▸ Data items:
□ □ □ □

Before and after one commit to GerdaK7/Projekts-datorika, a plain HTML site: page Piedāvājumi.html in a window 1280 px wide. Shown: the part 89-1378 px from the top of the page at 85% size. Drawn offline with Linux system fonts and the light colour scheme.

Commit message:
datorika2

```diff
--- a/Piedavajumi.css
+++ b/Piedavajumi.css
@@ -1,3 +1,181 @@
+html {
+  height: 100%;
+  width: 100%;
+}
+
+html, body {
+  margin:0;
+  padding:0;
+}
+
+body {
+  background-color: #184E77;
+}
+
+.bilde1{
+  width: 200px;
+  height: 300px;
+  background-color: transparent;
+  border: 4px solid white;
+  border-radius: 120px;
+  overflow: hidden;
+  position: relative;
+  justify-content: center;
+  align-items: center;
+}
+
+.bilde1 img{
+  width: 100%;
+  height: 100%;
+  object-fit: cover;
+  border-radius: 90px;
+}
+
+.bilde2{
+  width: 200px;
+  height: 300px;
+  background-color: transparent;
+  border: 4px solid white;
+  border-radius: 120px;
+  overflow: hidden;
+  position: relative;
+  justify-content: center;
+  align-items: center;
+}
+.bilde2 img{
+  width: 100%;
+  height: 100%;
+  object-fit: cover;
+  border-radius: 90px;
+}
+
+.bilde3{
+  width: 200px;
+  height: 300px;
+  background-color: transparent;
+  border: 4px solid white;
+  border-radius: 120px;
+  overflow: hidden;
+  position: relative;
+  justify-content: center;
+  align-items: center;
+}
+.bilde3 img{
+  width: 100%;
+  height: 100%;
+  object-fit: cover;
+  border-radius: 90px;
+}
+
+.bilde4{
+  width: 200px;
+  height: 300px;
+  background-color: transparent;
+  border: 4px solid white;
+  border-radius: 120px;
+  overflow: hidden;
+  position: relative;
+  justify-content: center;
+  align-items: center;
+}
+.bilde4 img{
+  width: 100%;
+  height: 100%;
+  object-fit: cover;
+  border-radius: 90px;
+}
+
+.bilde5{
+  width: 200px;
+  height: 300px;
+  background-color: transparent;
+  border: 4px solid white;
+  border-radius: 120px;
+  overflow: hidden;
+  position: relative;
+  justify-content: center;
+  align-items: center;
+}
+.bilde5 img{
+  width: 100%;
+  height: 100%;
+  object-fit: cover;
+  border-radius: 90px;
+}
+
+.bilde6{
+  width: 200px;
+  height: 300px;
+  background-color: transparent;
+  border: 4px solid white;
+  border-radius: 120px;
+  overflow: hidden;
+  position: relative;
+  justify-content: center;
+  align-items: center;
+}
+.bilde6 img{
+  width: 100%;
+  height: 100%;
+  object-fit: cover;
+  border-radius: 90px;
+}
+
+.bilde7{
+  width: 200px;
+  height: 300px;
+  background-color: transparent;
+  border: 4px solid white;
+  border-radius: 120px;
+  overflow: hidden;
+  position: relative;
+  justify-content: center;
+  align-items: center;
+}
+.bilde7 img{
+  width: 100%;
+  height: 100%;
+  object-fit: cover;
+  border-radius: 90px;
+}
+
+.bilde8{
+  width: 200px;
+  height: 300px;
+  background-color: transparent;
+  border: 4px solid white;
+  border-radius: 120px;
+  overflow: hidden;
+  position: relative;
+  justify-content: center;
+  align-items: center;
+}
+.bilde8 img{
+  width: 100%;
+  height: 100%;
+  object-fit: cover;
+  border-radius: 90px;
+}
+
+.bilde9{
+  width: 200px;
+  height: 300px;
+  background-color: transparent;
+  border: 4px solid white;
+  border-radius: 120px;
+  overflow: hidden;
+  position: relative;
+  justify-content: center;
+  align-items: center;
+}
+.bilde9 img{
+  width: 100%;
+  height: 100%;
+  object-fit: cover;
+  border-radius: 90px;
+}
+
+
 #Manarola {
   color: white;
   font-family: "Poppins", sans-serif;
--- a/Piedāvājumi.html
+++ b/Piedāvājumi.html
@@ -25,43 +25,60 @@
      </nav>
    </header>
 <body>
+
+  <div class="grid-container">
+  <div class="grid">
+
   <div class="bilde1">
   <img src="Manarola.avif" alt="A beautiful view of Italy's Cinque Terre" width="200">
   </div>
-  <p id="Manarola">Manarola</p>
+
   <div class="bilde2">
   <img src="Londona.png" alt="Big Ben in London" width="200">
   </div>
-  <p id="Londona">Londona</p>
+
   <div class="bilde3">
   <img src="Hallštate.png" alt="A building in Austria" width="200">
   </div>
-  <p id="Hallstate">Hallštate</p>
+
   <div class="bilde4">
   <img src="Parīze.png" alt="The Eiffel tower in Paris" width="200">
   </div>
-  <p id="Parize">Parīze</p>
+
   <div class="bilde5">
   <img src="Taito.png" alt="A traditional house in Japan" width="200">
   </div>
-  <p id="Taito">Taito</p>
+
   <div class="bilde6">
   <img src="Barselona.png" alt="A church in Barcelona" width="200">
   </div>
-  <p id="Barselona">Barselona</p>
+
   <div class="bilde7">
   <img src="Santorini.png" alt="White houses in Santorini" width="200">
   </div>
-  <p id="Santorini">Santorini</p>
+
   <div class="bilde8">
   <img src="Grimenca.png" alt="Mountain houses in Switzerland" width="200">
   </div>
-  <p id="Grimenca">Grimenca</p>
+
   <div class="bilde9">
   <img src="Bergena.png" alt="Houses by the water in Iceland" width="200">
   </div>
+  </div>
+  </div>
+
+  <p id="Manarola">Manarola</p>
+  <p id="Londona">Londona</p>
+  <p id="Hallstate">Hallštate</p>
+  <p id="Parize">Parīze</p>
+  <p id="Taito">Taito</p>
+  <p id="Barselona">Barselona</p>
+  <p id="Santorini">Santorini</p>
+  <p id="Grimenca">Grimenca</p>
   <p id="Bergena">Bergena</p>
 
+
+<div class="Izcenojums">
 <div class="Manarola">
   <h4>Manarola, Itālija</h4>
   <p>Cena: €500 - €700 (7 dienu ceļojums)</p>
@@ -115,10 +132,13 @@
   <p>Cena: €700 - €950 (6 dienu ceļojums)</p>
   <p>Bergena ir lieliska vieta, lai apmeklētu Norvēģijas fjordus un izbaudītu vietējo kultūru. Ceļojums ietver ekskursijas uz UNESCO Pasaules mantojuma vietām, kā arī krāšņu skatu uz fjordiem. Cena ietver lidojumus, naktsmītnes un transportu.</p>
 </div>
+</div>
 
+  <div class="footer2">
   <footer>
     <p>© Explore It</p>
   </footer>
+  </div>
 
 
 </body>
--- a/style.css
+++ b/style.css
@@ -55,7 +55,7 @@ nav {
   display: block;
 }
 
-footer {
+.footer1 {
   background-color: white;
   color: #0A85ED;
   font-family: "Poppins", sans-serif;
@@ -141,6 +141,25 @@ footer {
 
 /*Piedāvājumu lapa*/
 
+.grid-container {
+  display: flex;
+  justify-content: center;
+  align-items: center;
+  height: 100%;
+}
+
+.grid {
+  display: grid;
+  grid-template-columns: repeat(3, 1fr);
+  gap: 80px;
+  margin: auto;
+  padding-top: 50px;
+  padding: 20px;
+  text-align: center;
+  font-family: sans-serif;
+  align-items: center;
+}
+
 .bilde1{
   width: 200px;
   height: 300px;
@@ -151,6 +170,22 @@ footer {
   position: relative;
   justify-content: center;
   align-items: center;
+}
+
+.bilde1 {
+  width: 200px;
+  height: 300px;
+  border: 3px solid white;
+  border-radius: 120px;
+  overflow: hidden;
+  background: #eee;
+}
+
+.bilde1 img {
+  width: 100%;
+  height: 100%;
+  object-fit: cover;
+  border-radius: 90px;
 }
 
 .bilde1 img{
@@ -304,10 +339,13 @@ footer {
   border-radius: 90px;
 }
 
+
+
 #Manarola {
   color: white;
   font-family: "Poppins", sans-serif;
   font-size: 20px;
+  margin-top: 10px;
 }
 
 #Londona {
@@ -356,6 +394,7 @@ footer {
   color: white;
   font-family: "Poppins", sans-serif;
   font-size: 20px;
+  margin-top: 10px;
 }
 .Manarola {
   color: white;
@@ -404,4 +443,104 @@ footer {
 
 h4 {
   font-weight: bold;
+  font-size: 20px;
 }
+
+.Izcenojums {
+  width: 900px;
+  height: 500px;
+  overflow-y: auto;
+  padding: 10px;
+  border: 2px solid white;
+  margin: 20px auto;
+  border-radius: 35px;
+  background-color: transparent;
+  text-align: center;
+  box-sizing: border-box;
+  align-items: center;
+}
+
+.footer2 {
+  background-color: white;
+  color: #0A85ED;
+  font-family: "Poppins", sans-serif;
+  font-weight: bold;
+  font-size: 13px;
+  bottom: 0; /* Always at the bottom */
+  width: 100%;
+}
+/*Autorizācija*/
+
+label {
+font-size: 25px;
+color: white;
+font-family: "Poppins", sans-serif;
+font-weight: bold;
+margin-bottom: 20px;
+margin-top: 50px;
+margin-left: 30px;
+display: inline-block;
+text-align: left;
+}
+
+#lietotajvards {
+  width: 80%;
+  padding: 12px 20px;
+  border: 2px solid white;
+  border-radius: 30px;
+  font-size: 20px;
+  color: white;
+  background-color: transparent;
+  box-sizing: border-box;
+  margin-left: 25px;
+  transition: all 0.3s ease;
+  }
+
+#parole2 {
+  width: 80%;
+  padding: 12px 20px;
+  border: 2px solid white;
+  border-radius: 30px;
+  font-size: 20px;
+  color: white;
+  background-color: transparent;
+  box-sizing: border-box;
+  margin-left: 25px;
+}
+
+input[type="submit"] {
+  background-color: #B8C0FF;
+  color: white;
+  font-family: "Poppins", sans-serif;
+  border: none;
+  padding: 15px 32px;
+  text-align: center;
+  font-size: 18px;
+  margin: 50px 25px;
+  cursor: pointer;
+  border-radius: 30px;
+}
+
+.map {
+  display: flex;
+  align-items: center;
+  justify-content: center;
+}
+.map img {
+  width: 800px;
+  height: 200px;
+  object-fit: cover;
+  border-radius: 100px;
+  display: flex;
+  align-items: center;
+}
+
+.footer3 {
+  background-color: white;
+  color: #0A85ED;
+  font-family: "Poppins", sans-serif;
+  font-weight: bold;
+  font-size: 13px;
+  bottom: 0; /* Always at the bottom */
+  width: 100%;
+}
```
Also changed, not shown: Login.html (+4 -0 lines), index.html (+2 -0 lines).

□ □ □ □

▸ What is needed: Wherever "weight" occurs in the entries above, copy the line it sits on.

▸ Response box:
   font-weight: bold;
+  font-weight: bold;
+font-weight: bold;
+  font-weight: bold;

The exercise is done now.